_Exercise details_: Note each line in the data holding the string "shown" and report it.

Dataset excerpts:
————
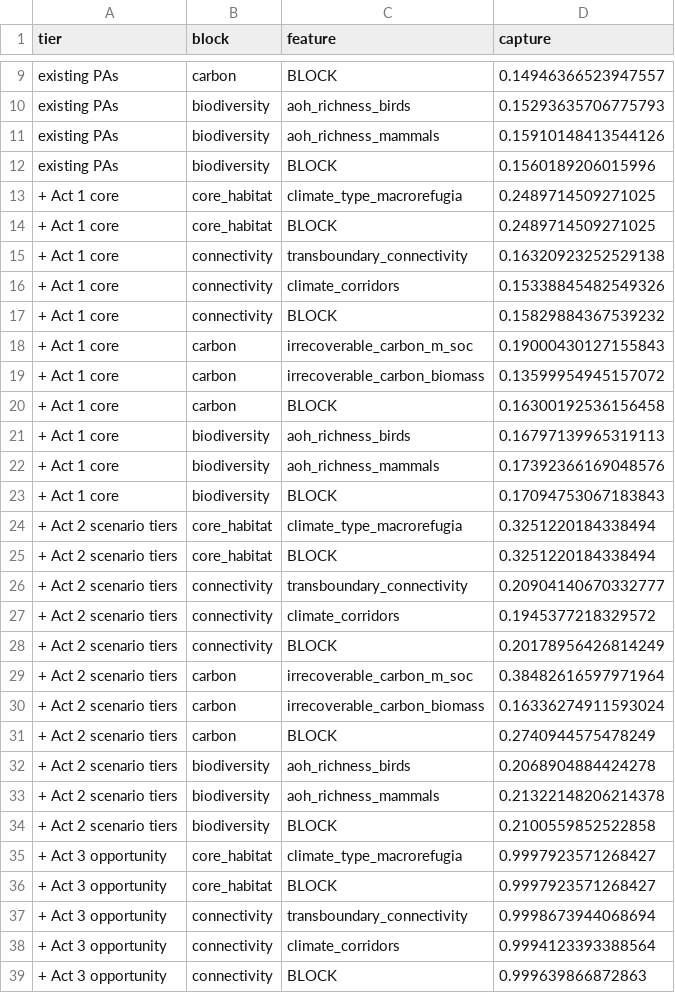
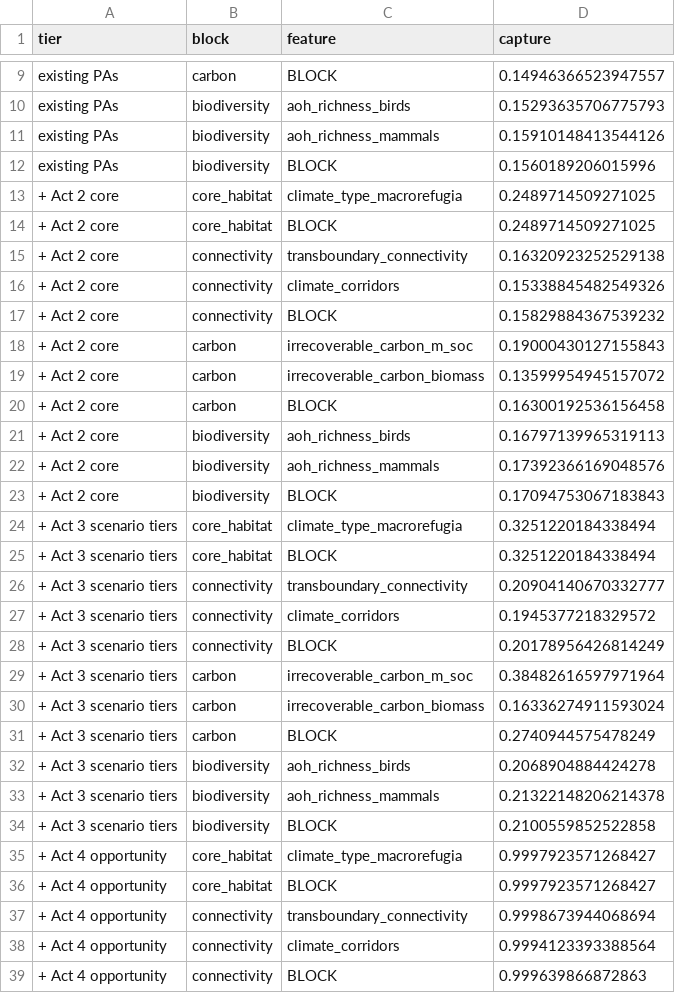
Before and after one commit to bermane/y2y-spatial-optimization, a CSV file: analyses/y2y/director_package/tables/tier_achievement.csv, drawn as a sheet; only a part is shown, gaps mark what is left out; the diff covers the shown part only.

```diff
--- a/analyses/y2y/director_package/tables/tier_achievement.csv
+++ b/analyses/y2y/director_package/tables/tier_achievement.csv
@@ -12,28 +12,28 @@ existing PAs,biodiversity,aoh_richness_mammals,0.15910148413544126
 existing PAs,biodiversity,BLOCK,0.1560189206015996
-+ Act 1 core,core_habitat,climate_type_macrorefugia,0.2489714509271025
-+ Act 1 core,core_habitat,BLOCK,0.2489714509271025
-+ Act 1 core,connectivity,transboundary_connectivity,0.16320923252529138
-+ Act 1 core,connectivity,climate_corridors,0.15338845482549326
-+ Act 1 core,connectivity,BLOCK,0.15829884367539232
-+ Act 1 core,carbon,irrecoverable_carbon_m_soc,0.19000430127155843
-+ Act 1 core,carbon,irrecoverable_carbon_biomass,0.13599954945157072
-+ Act 1 core,carbon,BLOCK,0.16300192536156458
-+ Act 1 core,biodiversity,aoh_richness_birds,0.16797139965319113
-+ Act 1 core,biodiversity,aoh_richness_mammals,0.17392366169048576
-+ Act 1 core,biodiversity,BLOCK,0.17094753067183843
-+ Act 2 scenario tiers,core_habitat,climate_type_macrorefugia,0.3251220184338494
-+ Act 2 scenario tiers,core_habitat,BLOCK,0.3251220184338494
-+ Act 2 scenario tiers,connectivity,transboundary_connectivity,0.20904140670332777
-+ Act 2 scenario tiers,connectivity,climate_corridors,0.1945377218329572
-+ Act 2 scenario tiers,connectivity,BLOCK,0.20178956426814249
-+ Act 2 scenario tiers,carbon,irrecoverable_carbon_m_soc,0.38482616597971964
-+ Act 2 scenario tiers,carbon,irrecoverable_carbon_biomass,0.16336274911593024
-+ Act 2 scenario tiers,carbon,BLOCK,0.2740944575478249
-+ Act 2 scenario tiers,biodiversity,aoh_richness_birds,0.2068904884424278
-+ Act 2 scenario tiers,biodiversity,aoh_richness_mammals,0.21322148206214378
-+ Act 2 scenario tiers,biodiversity,BLOCK,0.2100559852522858
-+ Act 3 opportunity,core_habitat,climate_type_macrorefugia,0.9997923571268427
-+ Act 3 opportunity,core_habitat,BLOCK,0.9997923571268427
-+ Act 3 opportunity,connectivity,transboundary_connectivity,0.9998673944068694
-+ Act 3 opportunity,connectivity,climate_corridors,0.9994123393388564
-+ Act 3 opportunity,connectivity,BLOCK,0.999639866872863
++ Act 2 core,core_habitat,climate_type_macrorefugia,0.2489714509271025
++ Act 2 core,core_habitat,BLOCK,0.2489714509271025
++ Act 2 core,connectivity,transboundary_connectivity,0.16320923252529138
++ Act 2 core,connectivity,climate_corridors,0.15338845482549326
++ Act 2 core,connectivity,BLOCK,0.15829884367539232
++ Act 2 core,carbon,irrecoverable_carbon_m_soc,0.19000430127155843
++ Act 2 core,carbon,irrecoverable_carbon_biomass,0.13599954945157072
++ Act 2 core,carbon,BLOCK,0.16300192536156458
++ Act 2 core,biodiversity,aoh_richness_birds,0.16797139965319113
++ Act 2 core,biodiversity,aoh_richness_mammals,0.17392366169048576
++ Act 2 core,biodiversity,BLOCK,0.17094753067183843
++ Act 3 scenario tiers,core_habitat,climate_type_macrorefugia,0.3251220184338494
++ Act 3 scenario tiers,core_habitat,BLOCK,0.3251220184338494
++ Act 3 scenario tiers,connectivity,transboundary_connectivity,0.20904140670332777
++ Act 3 scenario tiers,connectivity,climate_corridors,0.1945377218329572
++ Act 3 scenario tiers,connectivity,BLOCK,0.20178956426814249
++ Act 3 scenario tiers,carbon,irrecoverable_carbon_m_soc,0.38482616597971964
++ Act 3 scenario tiers,carbon,irrecoverable_carbon_biomass,0.16336274911593024
++ Act 3 scenario tiers,carbon,BLOCK,0.2740944575478249
++ Act 3 scenario tiers,biodiversity,aoh_richness_birds,0.2068904884424278
++ Act 3 scenario tiers,biodiversity,aoh_richness_mammals,0.21322148206214378
++ Act 3 scenario tiers,biodiversity,BLOCK,0.2100559852522858
++ Act 4 opportunity,core_habitat,climate_type_macrorefugia,0.9997923571268427
++ Act 4 opportunity,core_habitat,BLOCK,0.9997923571268427
++ Act 4 opportunity,connectivity,transboundary_connectivity,0.9998673944068694
++ Act 4 opportunity,connectivity,climate_corridors,0.9994123393388564
++ Act 4 opportunity,connectivity,BLOCK,0.999639866872863
```
Also changed, not shown: 6 edited cells elsewhere in this file, analyses/y2y/director_package/tables/T-D1_cluster_register.csv, analyses/y2y/director_package/tables/T-D2_acts.csv, 47 other files.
————
_Result for this task_:
Before and after one commit to bermane/y2y-spatial-optimization, a CSV file: analyses/y2y/director_package/tables/tier_achievement.csv, drawn as a sheet; only a part is shown, gaps mark what is left out; the diff covers the shown part only.
Also changed, not shown: 6 edited cells elsewhere in this file, analyses/y2y/director_package/tables/T-D1_cluster_register.csv, analyses/y2y/director_package/tables/T-D2_acts.csv, 47 other files.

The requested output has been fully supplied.